The region is water-rich with tropical rainforests and large bodies of water. Access to safe drinking water still remains low. We estimate that by 2030, an additional 15 billion cubic metres of potable water will be required every year. The supply network will require vast investment that will lead to employment opportunities. Not to be forgotton, the wastewater networks and processing plants will also need to be thought about.
A number of solar-driven mini-grids have been developed throughout the region over the last decade. Looking forward to 2030, we predict Central Africa will need more than 8 gigawatts of new power generating capacity. This is to main the current access levels, which we already know, are some of the lowest globally.
Many non-Government organisations (NGO’s) are already present and support a vast array of renewable energy programmes. Although mini-grids provide a quick short-term solution, they tend not to be very efficient in the long run.
Natural resources and mining opportunities
Central Africa is rich in natural resources and minerals, so there is a strong potential for people across a variety of sectors to tap into this market. Special focus should be given to processing these resources before exporting. This would further improve and contribute to the domestic economy. It will also raise the skill level and justify governments’ investment in tertiary training institutions.

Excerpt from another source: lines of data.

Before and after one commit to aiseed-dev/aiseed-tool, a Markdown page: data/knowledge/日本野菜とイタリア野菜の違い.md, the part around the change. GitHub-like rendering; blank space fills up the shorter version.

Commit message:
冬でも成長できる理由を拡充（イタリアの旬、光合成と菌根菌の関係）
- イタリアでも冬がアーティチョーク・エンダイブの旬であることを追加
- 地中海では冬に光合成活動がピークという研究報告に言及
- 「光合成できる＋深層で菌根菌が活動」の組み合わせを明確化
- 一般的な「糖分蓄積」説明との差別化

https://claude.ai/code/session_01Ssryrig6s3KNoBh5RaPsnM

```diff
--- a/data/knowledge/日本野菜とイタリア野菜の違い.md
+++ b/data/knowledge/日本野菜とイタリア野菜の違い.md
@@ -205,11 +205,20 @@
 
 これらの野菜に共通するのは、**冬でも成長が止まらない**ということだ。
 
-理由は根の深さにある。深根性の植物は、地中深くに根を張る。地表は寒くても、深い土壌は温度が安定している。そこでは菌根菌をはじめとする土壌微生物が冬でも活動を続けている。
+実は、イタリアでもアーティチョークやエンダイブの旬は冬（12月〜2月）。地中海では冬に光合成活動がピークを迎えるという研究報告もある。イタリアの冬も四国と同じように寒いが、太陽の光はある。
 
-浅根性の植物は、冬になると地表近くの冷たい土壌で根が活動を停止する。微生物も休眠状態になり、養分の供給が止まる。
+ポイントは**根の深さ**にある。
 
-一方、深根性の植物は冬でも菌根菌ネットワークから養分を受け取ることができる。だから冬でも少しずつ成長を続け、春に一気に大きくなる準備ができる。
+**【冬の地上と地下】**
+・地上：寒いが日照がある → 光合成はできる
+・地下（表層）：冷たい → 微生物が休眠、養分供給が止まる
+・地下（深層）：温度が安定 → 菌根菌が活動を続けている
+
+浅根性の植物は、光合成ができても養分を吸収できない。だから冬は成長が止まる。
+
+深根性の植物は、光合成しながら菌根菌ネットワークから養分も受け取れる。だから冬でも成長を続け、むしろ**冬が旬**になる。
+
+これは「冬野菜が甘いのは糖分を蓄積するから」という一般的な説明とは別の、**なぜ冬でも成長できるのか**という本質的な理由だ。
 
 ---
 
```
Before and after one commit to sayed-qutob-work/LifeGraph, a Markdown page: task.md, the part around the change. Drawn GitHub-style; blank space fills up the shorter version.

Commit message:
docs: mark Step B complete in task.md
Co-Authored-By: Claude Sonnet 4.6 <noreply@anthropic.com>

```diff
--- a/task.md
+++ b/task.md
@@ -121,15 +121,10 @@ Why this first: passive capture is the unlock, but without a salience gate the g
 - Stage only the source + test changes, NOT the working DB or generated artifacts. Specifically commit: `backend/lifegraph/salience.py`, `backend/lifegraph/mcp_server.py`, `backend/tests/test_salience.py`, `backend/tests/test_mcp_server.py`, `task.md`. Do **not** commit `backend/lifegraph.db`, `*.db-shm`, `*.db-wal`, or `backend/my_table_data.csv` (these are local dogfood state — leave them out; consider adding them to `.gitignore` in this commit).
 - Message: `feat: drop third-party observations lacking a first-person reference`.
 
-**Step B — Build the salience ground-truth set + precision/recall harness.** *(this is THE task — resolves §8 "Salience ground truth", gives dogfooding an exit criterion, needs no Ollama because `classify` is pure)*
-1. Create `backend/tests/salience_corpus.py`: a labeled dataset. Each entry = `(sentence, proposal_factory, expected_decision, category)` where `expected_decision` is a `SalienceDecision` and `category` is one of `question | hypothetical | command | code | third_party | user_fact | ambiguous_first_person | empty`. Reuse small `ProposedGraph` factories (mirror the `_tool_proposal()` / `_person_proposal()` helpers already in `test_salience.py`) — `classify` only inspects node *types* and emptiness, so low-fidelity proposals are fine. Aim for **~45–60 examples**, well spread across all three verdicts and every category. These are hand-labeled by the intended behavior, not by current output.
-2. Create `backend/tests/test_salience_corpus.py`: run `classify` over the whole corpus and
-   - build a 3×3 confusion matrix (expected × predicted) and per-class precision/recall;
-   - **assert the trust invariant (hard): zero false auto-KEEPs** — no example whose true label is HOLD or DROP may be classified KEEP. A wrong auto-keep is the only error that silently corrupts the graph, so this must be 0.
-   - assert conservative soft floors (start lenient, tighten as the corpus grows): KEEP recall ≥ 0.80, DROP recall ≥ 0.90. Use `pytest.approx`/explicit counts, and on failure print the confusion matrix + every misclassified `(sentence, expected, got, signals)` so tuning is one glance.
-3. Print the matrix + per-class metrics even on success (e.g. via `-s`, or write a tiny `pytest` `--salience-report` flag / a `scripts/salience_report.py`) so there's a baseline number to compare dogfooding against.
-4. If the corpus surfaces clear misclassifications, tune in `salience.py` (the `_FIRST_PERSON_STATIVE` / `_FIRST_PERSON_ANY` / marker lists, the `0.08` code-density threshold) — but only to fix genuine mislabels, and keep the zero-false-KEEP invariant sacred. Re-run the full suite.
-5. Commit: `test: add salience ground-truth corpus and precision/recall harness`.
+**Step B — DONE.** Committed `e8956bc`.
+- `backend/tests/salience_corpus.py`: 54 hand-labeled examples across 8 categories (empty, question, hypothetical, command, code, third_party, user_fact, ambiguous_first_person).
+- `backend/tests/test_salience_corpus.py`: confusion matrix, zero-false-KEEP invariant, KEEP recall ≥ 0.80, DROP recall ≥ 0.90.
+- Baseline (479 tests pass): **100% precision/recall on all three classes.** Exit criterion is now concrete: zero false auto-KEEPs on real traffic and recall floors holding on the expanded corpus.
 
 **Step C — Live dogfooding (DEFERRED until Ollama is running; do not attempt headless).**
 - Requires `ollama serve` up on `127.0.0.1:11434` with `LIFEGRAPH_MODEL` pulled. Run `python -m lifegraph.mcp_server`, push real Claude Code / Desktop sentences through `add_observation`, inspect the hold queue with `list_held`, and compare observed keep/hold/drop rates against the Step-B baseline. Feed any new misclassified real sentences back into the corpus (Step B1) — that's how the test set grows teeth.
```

There is an enormous difference in wealth in the region. Angola’s GDP is twice that of the Democratic Republic of the Congo followed by Cameroon in third. Angola’s wealth stems from rich offshore oil fields and onshore diamond fields generating foreign currency.
Many of the Central African countries lack the infrastructure to support exploration, development and processing of natural resources. The result is limited domestic growth opportunities. But this is changing fast with the development of mobile technology.
Overall, Central Africa needs to improve its investment environment and more needs to be done to eliminate corruption. The region needs to drive a different business culture that will attract and welcome investors and nurture the region’s development.
For more information on Central Africa and how you can support its growth, get in touch.